Most of the recipes I found for this dish included apple, however the one that I tried in Ireland did not include apple, so using the recipes I found and my memory I crafted my own recipe for this dish.
There are quite a few things I like about this dish. For starters its very simple, it can be done in a single pan, and really the only thing I didn’t already have in my pantry was the peppers (it’s not season yet). Also it is a little different than my normal stir-fry style. There was some heat to it but it wasn’t overpowering, and it’s easy to make for large groups. Perhaps next time I will try it with the apple in it and see how it goes?After lunch we decided to venture to the Nation Archeology museum, which as total nerds we both really enjoyed. It was a good overview of a lot of the artifacts found all over the country, which was helpful because as we found out later a lot of the actual sites we visited did not have museums or artifacts nearby to associate with them. One of the most interesting displays was a grouping of bodies that were discovered in the peat bogs from the medieval era that are almost perfectly preserved. It was so very cool as well as creepy.

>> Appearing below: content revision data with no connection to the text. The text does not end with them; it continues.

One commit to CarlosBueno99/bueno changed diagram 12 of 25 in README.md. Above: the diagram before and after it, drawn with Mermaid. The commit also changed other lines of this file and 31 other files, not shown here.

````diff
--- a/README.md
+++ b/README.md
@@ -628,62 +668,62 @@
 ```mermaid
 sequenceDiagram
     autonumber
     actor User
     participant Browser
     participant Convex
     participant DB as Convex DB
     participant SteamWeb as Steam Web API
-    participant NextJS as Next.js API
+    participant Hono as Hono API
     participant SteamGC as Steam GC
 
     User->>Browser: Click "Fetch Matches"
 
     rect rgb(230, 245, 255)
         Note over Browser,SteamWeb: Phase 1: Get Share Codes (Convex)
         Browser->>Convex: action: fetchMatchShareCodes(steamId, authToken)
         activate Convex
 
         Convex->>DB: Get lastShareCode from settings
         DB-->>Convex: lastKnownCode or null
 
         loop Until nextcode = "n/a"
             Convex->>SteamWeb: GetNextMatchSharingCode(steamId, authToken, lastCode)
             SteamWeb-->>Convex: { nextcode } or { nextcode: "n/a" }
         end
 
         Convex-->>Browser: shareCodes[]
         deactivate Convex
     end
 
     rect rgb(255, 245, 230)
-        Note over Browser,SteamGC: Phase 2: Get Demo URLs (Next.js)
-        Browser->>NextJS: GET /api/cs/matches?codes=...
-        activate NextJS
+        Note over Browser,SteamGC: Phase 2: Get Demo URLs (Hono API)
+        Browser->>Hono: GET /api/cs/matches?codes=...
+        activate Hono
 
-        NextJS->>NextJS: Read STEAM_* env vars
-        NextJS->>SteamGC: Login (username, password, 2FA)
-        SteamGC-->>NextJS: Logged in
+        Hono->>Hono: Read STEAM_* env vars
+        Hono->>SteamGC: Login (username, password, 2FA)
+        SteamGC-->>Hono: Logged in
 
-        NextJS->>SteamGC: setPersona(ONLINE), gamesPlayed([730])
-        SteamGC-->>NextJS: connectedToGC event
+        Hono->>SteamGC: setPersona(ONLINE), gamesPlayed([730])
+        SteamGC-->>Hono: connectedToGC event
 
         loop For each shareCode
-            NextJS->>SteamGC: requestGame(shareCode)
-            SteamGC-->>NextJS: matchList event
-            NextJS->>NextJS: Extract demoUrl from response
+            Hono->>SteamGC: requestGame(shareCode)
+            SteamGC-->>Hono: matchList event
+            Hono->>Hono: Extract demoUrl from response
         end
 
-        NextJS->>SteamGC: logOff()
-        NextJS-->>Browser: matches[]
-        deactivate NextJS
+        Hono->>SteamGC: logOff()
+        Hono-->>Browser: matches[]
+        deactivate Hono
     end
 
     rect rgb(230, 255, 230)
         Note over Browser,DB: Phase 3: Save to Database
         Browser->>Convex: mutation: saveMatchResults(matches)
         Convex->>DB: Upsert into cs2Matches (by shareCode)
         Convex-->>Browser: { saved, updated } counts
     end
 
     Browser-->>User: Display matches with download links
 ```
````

To end the night we had a dinner, then went to temple bar for a night of craic and music. The first band we saw that night was pretty awesome band and played traditional Irish music mixed with some of the modern stuff. I liked them so much I even bought a CD. They were fun loving and joke cracking and really made my night. Check them out for yourself (this is the only link i could find). We ended up staying out quite late and unfortunately I was not feeling so hot in the morning.